Problem to work on: Filter the records below down to lines containing "Also".
::: Data for review
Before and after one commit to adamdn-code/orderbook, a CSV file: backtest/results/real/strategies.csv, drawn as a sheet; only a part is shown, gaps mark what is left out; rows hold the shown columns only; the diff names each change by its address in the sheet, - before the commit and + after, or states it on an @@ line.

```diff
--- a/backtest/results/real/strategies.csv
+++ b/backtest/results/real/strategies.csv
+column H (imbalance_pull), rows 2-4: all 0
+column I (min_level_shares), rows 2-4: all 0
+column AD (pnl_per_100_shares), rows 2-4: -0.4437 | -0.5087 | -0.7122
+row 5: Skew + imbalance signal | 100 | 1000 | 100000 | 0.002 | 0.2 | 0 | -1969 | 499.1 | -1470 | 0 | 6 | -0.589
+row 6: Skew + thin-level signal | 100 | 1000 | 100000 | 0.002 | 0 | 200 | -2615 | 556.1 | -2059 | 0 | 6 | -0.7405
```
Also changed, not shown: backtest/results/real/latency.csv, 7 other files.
::::::
::: Data for review
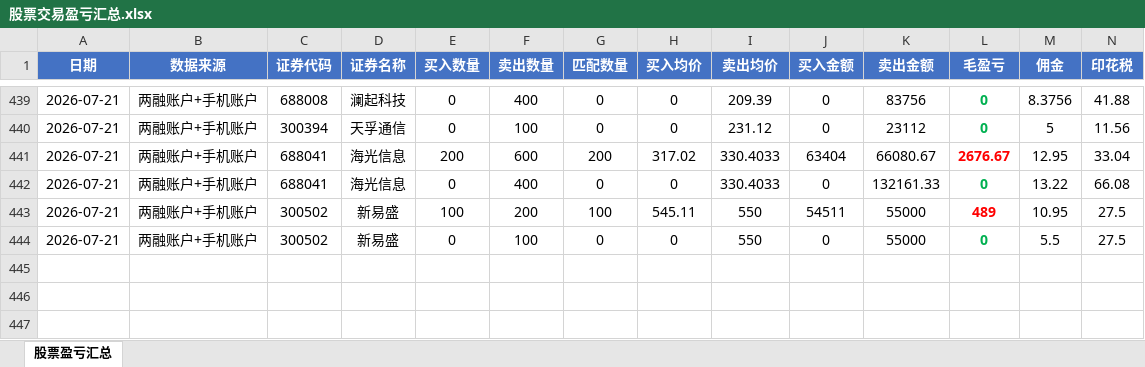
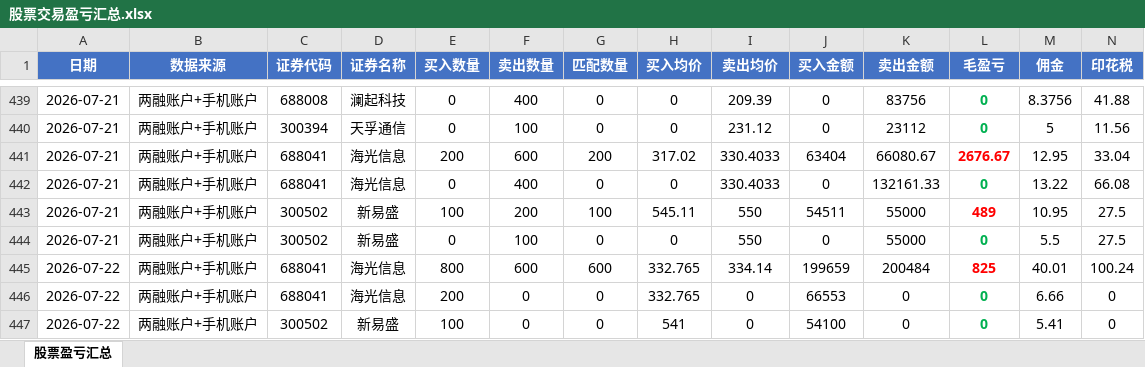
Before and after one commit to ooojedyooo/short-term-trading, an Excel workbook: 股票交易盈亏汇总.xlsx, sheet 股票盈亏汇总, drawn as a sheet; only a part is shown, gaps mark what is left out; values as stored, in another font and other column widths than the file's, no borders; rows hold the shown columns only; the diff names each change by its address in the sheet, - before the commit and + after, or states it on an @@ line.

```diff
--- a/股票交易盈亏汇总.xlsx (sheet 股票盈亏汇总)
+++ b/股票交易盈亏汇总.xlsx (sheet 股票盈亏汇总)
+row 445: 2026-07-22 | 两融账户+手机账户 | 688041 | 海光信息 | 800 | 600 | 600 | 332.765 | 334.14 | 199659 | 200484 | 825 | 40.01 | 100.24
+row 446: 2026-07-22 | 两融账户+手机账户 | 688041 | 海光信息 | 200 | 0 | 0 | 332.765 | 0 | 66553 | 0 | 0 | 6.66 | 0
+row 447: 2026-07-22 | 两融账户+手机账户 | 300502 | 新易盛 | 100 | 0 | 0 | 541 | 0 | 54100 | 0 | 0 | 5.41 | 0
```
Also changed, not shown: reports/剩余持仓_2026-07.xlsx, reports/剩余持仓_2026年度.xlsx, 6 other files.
::::::
Written response:
Also changed, not shown: backtest/results/real/latency.csv, 7 other files.
Also changed, not shown: reports/剩余持仓_2026-07.xlsx, reports/剩余持仓_2026年度.xlsx, 6 other files.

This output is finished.